Research at LICR Oxford
- Prof. Xin Lu
- Prof. Colin Goding
- Prof. Peter Ratcliffe
- Dr Gareth Bond
- Dr John Christianson
- Dr Sarah De Val
- Dr Skirmantas Kriaucionis
- Dr Panagis Filippakopoulos
The role of the ASPP proteins in neuronal stem cells and the development of disease with neuronal origin
Signalling pathways that regulate autophagy via the ASPP proteins
Crosstalk between the Wnt and p53 signalling pathways and their effects on tumour metastasis
The role of the ASPP proteins in regulating cell polarity, cancer initiating cells (cancer stem cells) and tumourigenesis
Crosstalk between the ASPP proteins and Notch signalling in cell fate determination
Identification of therapeutic targets in the ASPP pathway
The main goal of our research is to identify molecular mechanisms that suppress tumour growth and metastasis.
Over the past few years we have continued to investigate how p53 is regulated. By generating and characterising a Ser312Ala knock-in transgenic in vivo model, we have demonstrated for the first time that phosphorylation of p53 at Ser312 contributes to its tumour suppressive ability in vivo. We have also demonstrated that ASPPs are molecular switches of cell fate (i.e. cell polarisation, proliferation/migration and differentiation). This is supported by the findings that: 1) by binding to p53 and altering its promoter selectivity, the ASPP proteins selectively stimulate (ASPP1, ASPP2) or inhibit (iASPP) p53-induced apoptosis in cancer cells; 2) in a transgenic in vivo model system, ASPP2 is a haploinsufficient tumour suppressor; and 3) in development, ASPP2 binds Par3 to control cell polarity and promotes epithelial differentiation.
Most recently, we have observed that the ASPPs are regulated by differentiation signals both in vitro and in vivo, and function at different cellular sites. Mechanistically, ASPP2’s N-terminus can bind Par3 and Ras at the cell surface, whereas its C-terminus binds nuclear p53. The dynamic nature of ASPP localisations, together with their unique structural motifs, make them ideal molecular switches to survey and integrate signals between the cell surface and nucleus, to control transcription and determine cell fate.
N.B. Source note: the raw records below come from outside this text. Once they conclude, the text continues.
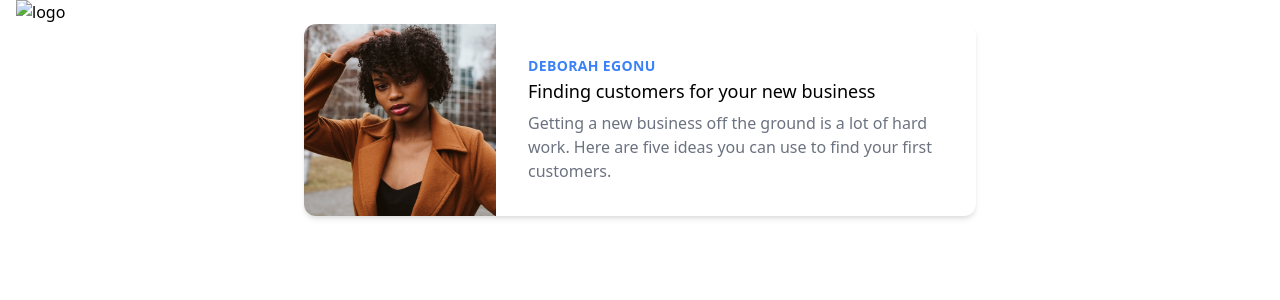
Repository: latenightsnacc/giggles
Page: HTML/index.html
An editor plug-in stored every save of this project. The page is shown before and after the next save, followed by the edit.
The browser window is 1280 px wide. The pictures show the whole page.
Some web libraries are served in a nearby version.

Above is the page before, as saved 2021-01-01 17:13:43.

After the next save:
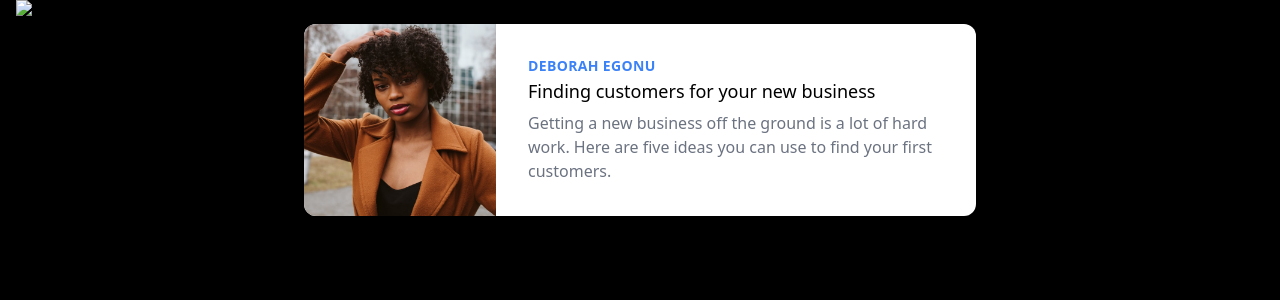
Saved 16 h 23 min later.
--- a/HTML/index.html
+++ b/HTML/index.html
@@ -8,7 +8,7 @@
 
     <title>Landing Page</title>
 </head>
-<body class="bg-grey-600 ">
+<body class="bg-black ">
     <div class="container mx-auto px-4">
         <a href="#">
             <img src="#" alt="logo">

After the save that followed:
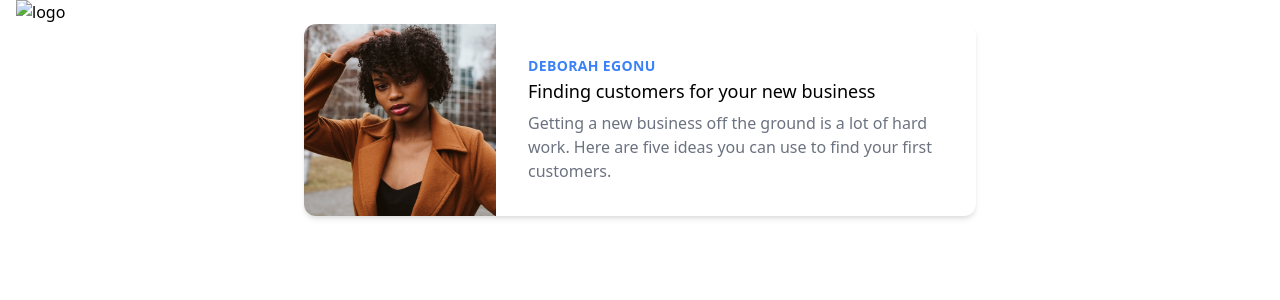
Saved 11 s later.
--- a/HTML/index.html
+++ b/HTML/index.html
@@ -8,7 +8,7 @@
 
     <title>Landing Page</title>
 </head>
-<body class="bg-black ">
+<body class="bg-white ">
     <div class="container mx-auto px-4">
         <a href="#">
             <img src="#" alt="logo">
Our current work is, therefore, focussed on using recently generated conditional ASPP2 and iASPP transgenic in vivo models to 1) elucidate the biological importance and molecular mechanisms of cell polarity in tumour suppression and metastasis; and 2) identify molecular switches that survey and integrate signals from the cell surface to transcription and cell fate determination.
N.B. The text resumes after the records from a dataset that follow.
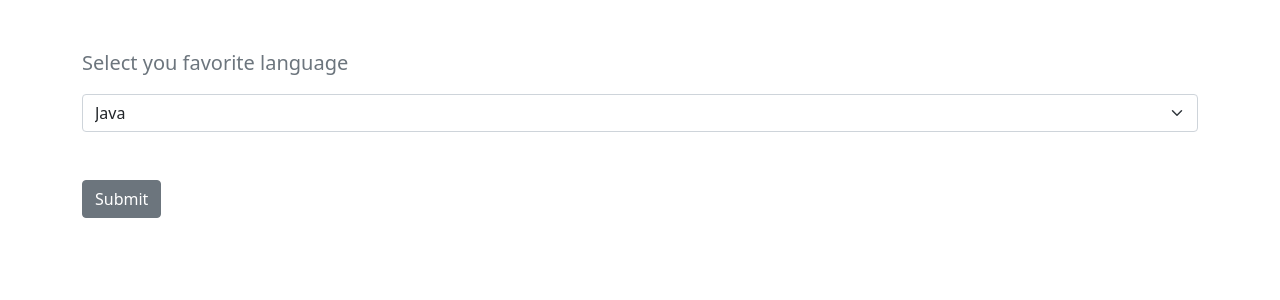
Repository: valletivarish/monojsp
Page: http://localhost/04-jsp-cookie-demo/cookie-form.jsp
These files come from the project's save history. The page is drawn as it stood at one moment and after the next save; the edit follows.
The browser window is 1280 px wide. The pictures show the whole page.
The page is served by Tomcat 9.

Above is the page before, as saved 2024-07-15 07:20:17.

### 04-jsp-cookie-demo/WebContent/cookie-form.jsp
<%@ page language="java" contentType="text/html; charset=ISO-8859-1"
	pageEncoding="ISO-8859-1"%>
<!DOCTYPE html>
<html>
<head>
<meta charset="ISO-8859-1">
<title>Insert title here</title>
<link
	href="https://cdn.jsdelivr.net/npm/bootstrap@5.0.2/dist/css/bootstrap.min.css"
	rel="stylesheet"
	integrity="sha384-EVSTQN3/azprG1Anm3QDgpJLIm9Nao0Yz1ztcQTwFspd3yD65VohhpuuCOmLASjC"
	crossorigin="anonymous">
</head>
<body>
	<div class="container my-5">
		<p class="lead text-secondary">Select you favorite language</p>
		<form action="cookie-response.jsp">
			<select class="form-select" name="favLangauge">
				<option value="Java">Java</option>
				<option value="C++">C++</option>
				<option value="Python">Python</option>
			</select> <input type="submit" class="btn btn-secondary my-5">
		</form>

	</div>
</body>
</html>

After the next save:
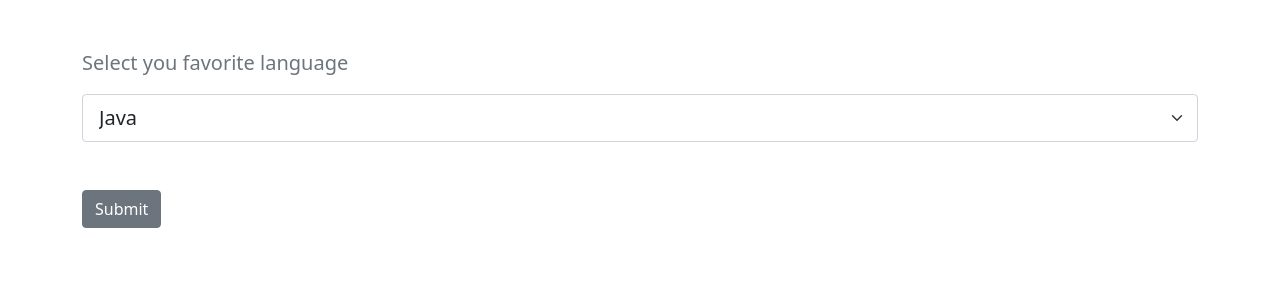
Saved 18 s later.
--- a/04-jsp-cookie-demo/WebContent/cookie-form.jsp
+++ b/04-jsp-cookie-demo/WebContent/cookie-form.jsp
@@ -15,7 +15,7 @@
 	<div class="container my-5">
 		<p class="lead text-secondary">Select you favorite language</p>
 		<form action="cookie-response.jsp">
-			<select class="form-select" name="favLangauge">
+			<select class="form-select form-select-lg" name="favLangauge">
 				<option value="Java">Java</option>
 				<option value="C++">C++</option>
 				<option value="Python">Python</option>
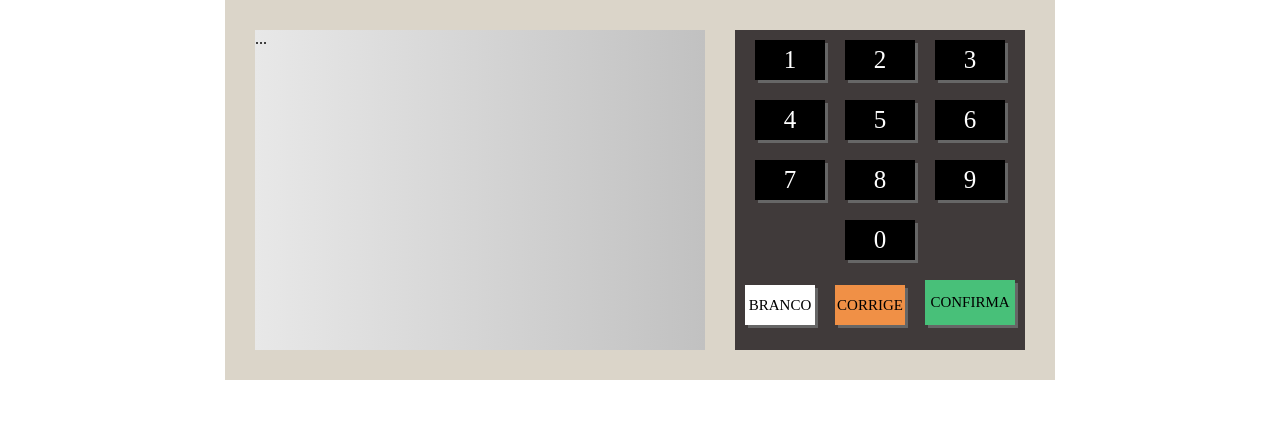
Repository: ThiagoIturra/urnaJs
Page: index.html
These files come from the project's save history. The page is drawn as it stood at one moment and after the next save; the edit follows.
The browser window is 1280 px wide. The pictures show the whole page.

Above is the page before, as saved 2022-01-05 16:18:41.

After the next save:
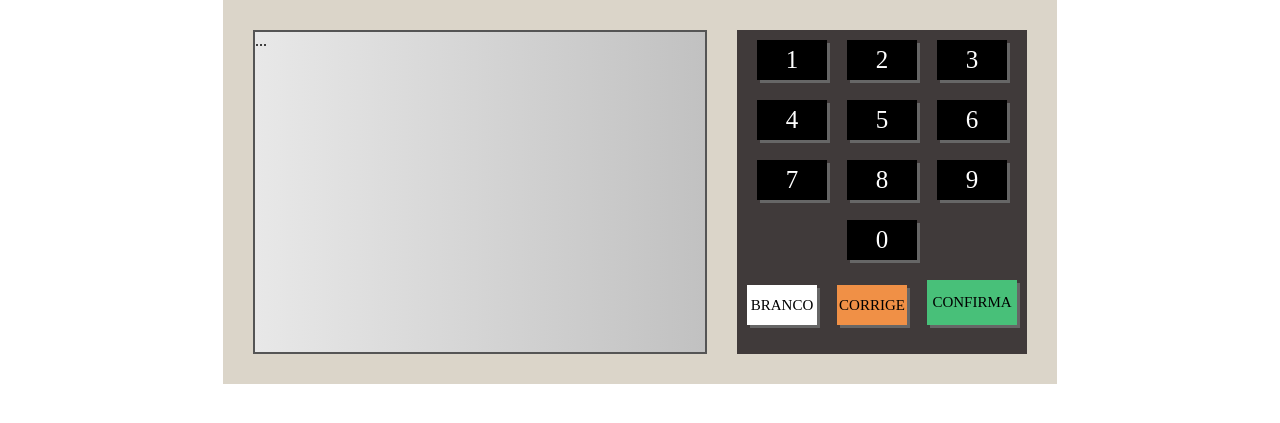
Saved 72 s later.
--- a/style.css
+++ b/style.css
@@ -15,6 +15,7 @@ body {
     width: 450px;
     height: 320px;
     background: linear-gradient(to right, #e8e8e8, #c1c1c1);
+    border: 2px solid #555;
 }
 
 .keyboard {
Slee EA, Benassi B, Goldin R, Zhong S, Blandino G and Lu X. (2010) Phosphorylation of Ser312 contributes to tumour suppression by p53 in vivo. Proc. Natl. Acad. Sci. USA 107:19479-84.
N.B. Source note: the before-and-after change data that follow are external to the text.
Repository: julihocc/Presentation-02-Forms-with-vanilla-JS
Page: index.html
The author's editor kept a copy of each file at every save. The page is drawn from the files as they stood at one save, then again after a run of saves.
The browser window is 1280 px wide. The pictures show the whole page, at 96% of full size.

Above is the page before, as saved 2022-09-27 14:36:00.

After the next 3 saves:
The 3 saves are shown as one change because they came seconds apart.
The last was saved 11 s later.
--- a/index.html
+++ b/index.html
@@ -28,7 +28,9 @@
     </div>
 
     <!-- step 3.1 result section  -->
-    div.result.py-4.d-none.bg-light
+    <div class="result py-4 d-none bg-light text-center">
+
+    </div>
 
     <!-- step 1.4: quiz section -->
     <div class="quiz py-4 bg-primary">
Sottocornola R, Royer C, Vives V, Tordella L, Zhong S, Wang Y, Ratnayaka I, Shipman M, Cheung A, Ferretti P, Molnár Z, and Lu X. (2010) ASPP2 binds Par-3 and controls the polarity and proliferation of neural progenitors during CNS development. Dev. Cell 19: 126-37.
Wang XD, Lapi E, Sullivan A, Ratnayaka I, Goldin R, Hay R and Lu X. (2010) SUMO-modified nuclear cycin D1 bypasses Ras-induced senescence. Cell Death Differ. [In press].
Bergamaschi D, Samuels Y, Sullivan A, Zvelebil M, Breyssens H, Bisso A, Del Sal G, Syed N, Smith P, Gasco M, Crook T and Lu X. (2006) iASPP preferentially binds the p53 proline-rich region and modulates apoptotic function of p53 polymorphic at codon 72. Nat Genet 38:1133-1141.
Vives V, Su J, Zhong S, Ratnayaka I, Slee E, Goldin R, Lu X. (2006) ASPP2 is a haploinsufficient tumor suppressor that cooperates with p53 to suppress tumor growth. Genes Dev 20:1262-1267.
Trigiante G, Lu X. (2006) ASPPs and cancer. Nat Rev Cancer 6:217-226.
Bergamaschi D, Samuels-Lev Y, O'Neil N, Crook T, Trigiante G, Hsieh JK, O’Connor DJ, Zhong S, Campargue I, Thompson M, Kuwabara P and Lu X. (2003) iASPP oncoprotein is a key inhibitor of p53 conserved from worm to human. Nature Genet Vol.33: 162-167.
Vousden KH, Lu X. (2002) Live or let die: the cell's response to p53. Nat Rev Cancer 2:594-604.
Samuels-Lev Y, O'Connor DJ, Bergamaschi D, Trigiante G, Hsieh JK, Zhong S, Campargue I, Naumovski L, Crook T, Lu X. (2001) ASPP proteins specifically stimulate the apoptotic function of p53. Mol Cell 8:781-794.